Task ->
A faithful copy of the listing below is needed, with its pictures left out.

Exercise material ->

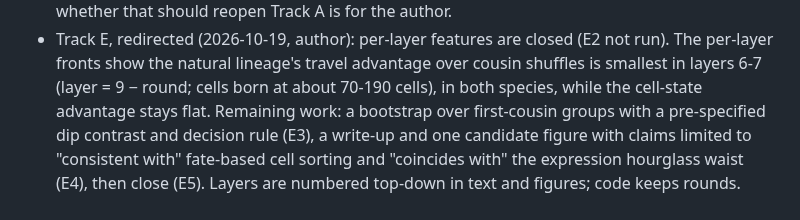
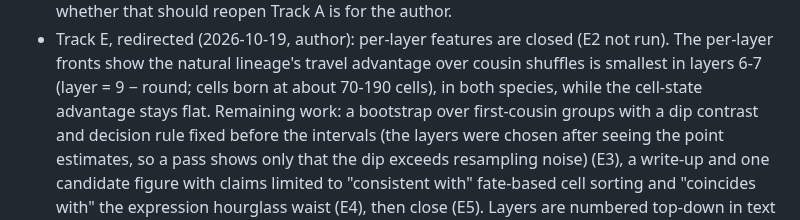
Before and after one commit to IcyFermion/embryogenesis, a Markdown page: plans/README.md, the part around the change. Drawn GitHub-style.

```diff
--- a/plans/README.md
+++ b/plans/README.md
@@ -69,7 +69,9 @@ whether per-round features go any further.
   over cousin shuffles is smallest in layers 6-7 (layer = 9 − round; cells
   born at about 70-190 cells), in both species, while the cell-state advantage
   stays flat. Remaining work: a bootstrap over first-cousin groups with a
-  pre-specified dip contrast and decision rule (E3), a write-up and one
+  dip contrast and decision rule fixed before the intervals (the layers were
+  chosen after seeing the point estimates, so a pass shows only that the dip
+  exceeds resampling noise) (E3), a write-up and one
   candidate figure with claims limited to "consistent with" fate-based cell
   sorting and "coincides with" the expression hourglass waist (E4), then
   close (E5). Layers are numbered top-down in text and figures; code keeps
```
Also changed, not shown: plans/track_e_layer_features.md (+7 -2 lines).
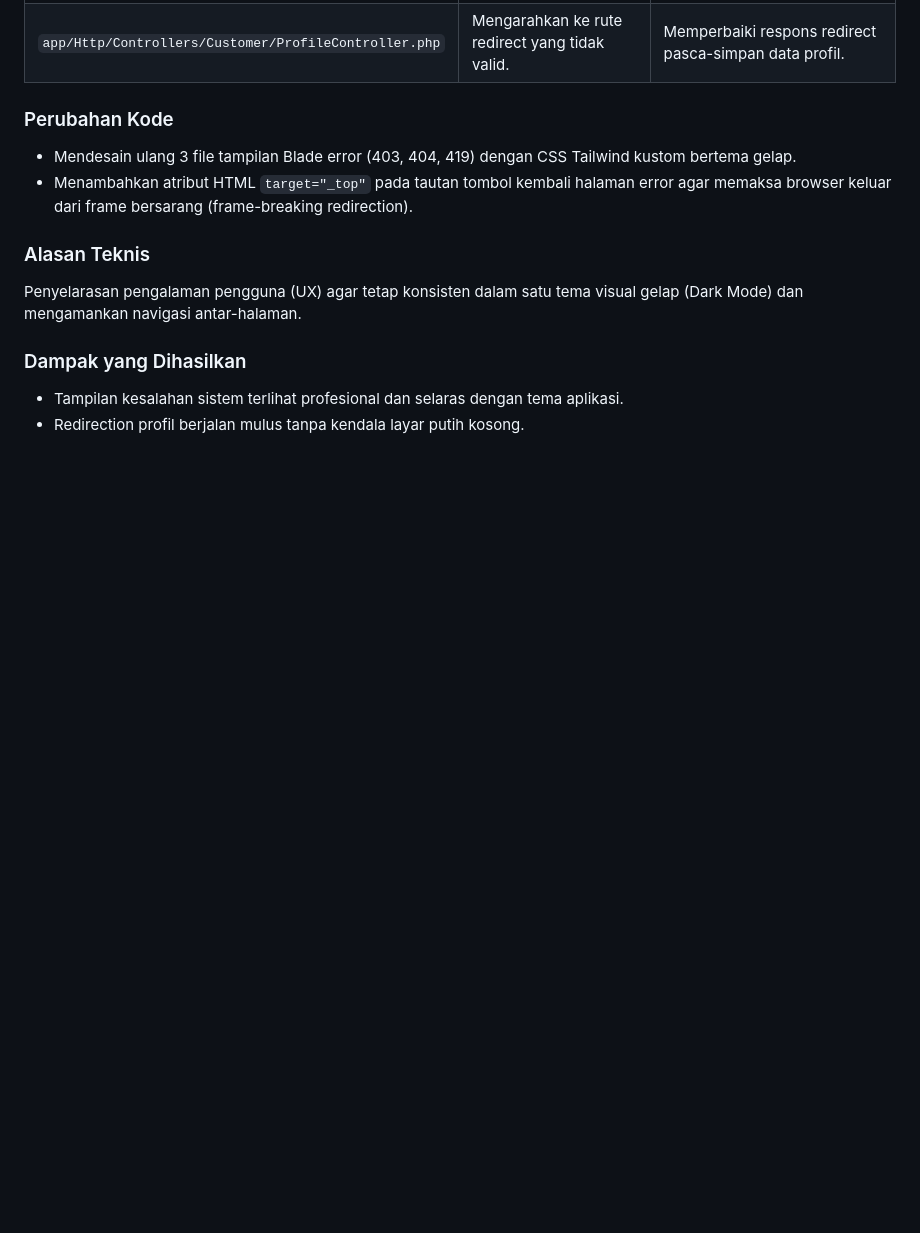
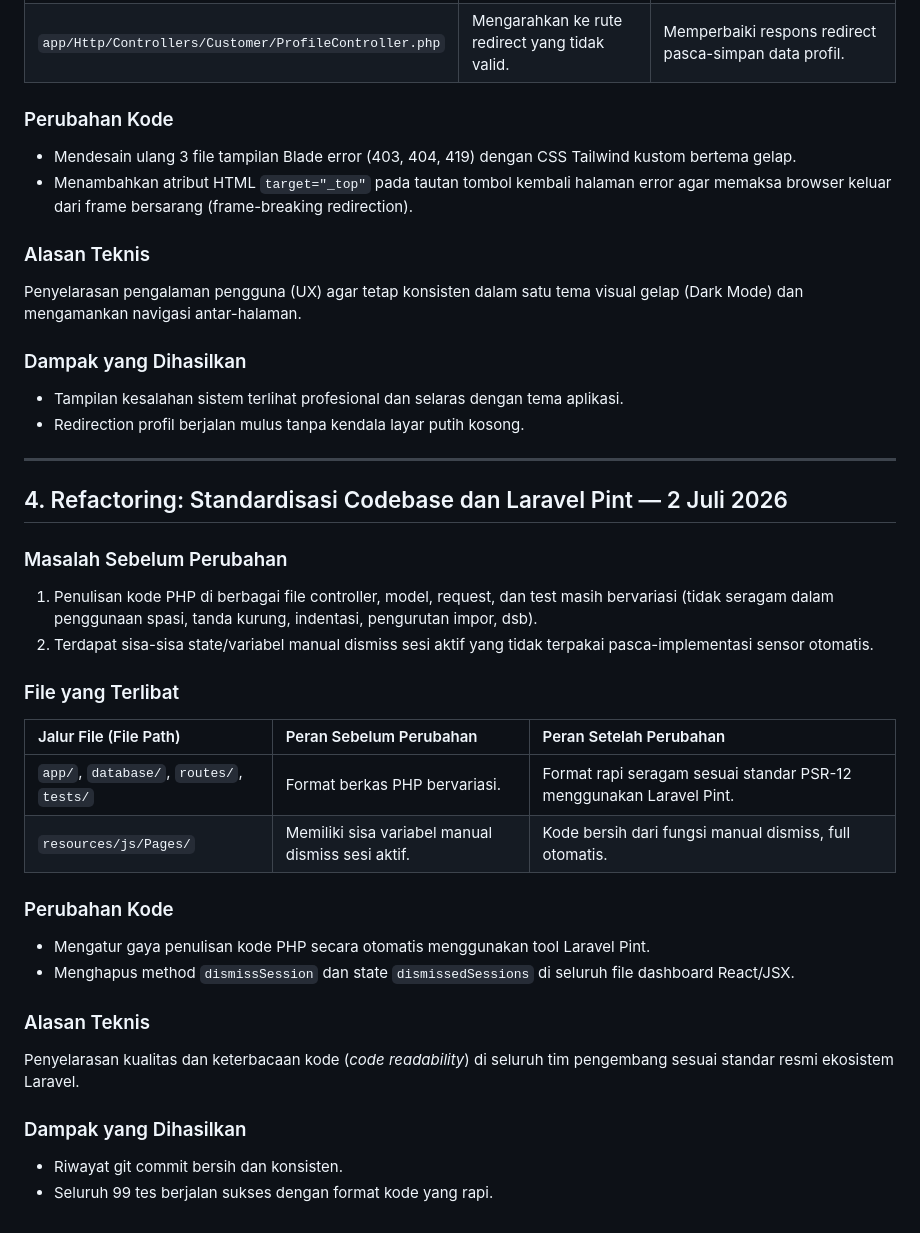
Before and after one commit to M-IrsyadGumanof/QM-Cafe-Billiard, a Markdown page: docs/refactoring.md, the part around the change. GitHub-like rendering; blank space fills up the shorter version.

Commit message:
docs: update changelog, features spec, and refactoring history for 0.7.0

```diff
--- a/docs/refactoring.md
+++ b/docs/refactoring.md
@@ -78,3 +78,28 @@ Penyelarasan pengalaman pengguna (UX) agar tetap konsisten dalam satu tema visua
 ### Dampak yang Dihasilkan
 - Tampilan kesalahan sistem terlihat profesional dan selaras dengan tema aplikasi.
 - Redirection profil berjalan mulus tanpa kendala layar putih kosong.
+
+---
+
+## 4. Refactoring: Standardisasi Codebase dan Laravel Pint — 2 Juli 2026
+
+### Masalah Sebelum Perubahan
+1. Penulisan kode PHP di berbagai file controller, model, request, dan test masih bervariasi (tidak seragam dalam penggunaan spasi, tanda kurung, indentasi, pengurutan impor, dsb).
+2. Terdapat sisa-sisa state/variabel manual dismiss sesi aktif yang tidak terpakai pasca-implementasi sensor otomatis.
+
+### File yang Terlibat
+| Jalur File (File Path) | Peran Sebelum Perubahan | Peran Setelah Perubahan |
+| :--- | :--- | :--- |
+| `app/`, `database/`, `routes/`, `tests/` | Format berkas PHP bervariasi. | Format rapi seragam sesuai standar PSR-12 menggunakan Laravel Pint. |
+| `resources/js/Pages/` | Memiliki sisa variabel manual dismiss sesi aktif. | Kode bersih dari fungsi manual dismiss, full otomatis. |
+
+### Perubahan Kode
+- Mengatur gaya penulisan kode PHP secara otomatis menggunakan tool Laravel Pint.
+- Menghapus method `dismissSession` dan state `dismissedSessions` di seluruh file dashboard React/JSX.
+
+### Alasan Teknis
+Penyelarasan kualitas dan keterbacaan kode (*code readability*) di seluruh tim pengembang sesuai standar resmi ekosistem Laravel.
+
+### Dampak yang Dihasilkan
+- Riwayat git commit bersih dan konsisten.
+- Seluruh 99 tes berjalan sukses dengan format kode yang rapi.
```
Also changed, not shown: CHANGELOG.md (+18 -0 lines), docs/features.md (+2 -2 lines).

Response ->
Before and after one commit to IcyFermion/embryogenesis, a Markdown page: plans/README.md, the part around the change. Drawn GitHub-style.

```diff
--- a/plans/README.md
+++ b/plans/README.md
@@ -69,7 +69,9 @@ whether per-round features go any further.
   over cousin shuffles is smallest in layers 6-7 (layer = 9 − round; cells
   born at about 70-190 cells), in both species, while the cell-state advantage
   stays flat. Remaining work: a bootstrap over first-cousin groups with a
-  pre-specified dip contrast and decision rule (E3), a write-up and one
+  dip contrast and decision rule fixed before the intervals (the layers were
+  chosen after seeing the point estimates, so a pass shows only that the dip
+  exceeds resampling noise) (E3), a write-up and one
   candidate figure with claims limited to "consistent with" fate-based cell
   sorting and "coincides with" the expression hourglass waist (E4), then
   close (E5). Layers are numbered top-down in text and figures; code keeps
```
Also changed, not shown: plans/track_e_layer_features.md (+7 -2 lines).
Before and after one commit to M-IrsyadGumanof/QM-Cafe-Billiard, a Markdown page: docs/refactoring.md, the part around the change. GitHub-like rendering; blank space fills up the shorter version.

Commit message:
docs: update changelog, features spec, and refactoring history for 0.7.0

```diff
--- a/docs/refactoring.md
+++ b/docs/refactoring.md
@@ -78,3 +78,28 @@ Penyelarasan pengalaman pengguna (UX) agar tetap konsisten dalam satu tema visua
 ### Dampak yang Dihasilkan
 - Tampilan kesalahan sistem terlihat profesional dan selaras dengan tema aplikasi.
 - Redirection profil berjalan mulus tanpa kendala layar putih kosong.
+
+---
+
+## 4. Refactoring: Standardisasi Codebase dan Laravel Pint — 2 Juli 2026
+
+### Masalah Sebelum Perubahan
+1. Penulisan kode PHP di berbagai file controller, model, request, dan test masih bervariasi (tidak seragam dalam penggunaan spasi, tanda kurung, indentasi, pengurutan impor, dsb).
+2. Terdapat sisa-sisa state/variabel manual dismiss sesi aktif yang tidak terpakai pasca-implementasi sensor otomatis.
+
+### File yang Terlibat
+| Jalur File (File Path) | Peran Sebelum Perubahan | Peran Setelah Perubahan |
+| :--- | :--- | :--- |
+| `app/`, `database/`, `routes/`, `tests/` | Format berkas PHP bervariasi. | Format rapi seragam sesuai standar PSR-12 menggunakan Laravel Pint. |
+| `resources/js/Pages/` | Memiliki sisa variabel manual dismiss sesi aktif. | Kode bersih dari fungsi manual dismiss, full otomatis. |
+
+### Perubahan Kode
+- Mengatur gaya penulisan kode PHP secara otomatis menggunakan tool Laravel Pint.
+- Menghapus method `dismissSession` dan state `dismissedSessions` di seluruh file dashboard React/JSX.
+
+### Alasan Teknis
+Penyelarasan kualitas dan keterbacaan kode (*code readability*) di seluruh tim pengembang sesuai standar resmi ekosistem Laravel.
+
+### Dampak yang Dihasilkan
+- Riwayat git commit bersih dan konsisten.
+- Seluruh 99 tes berjalan sukses dengan format kode yang rapi.
```
Also changed, not shown: CHANGELOG.md (+18 -0 lines), docs/features.md (+2 -2 lines).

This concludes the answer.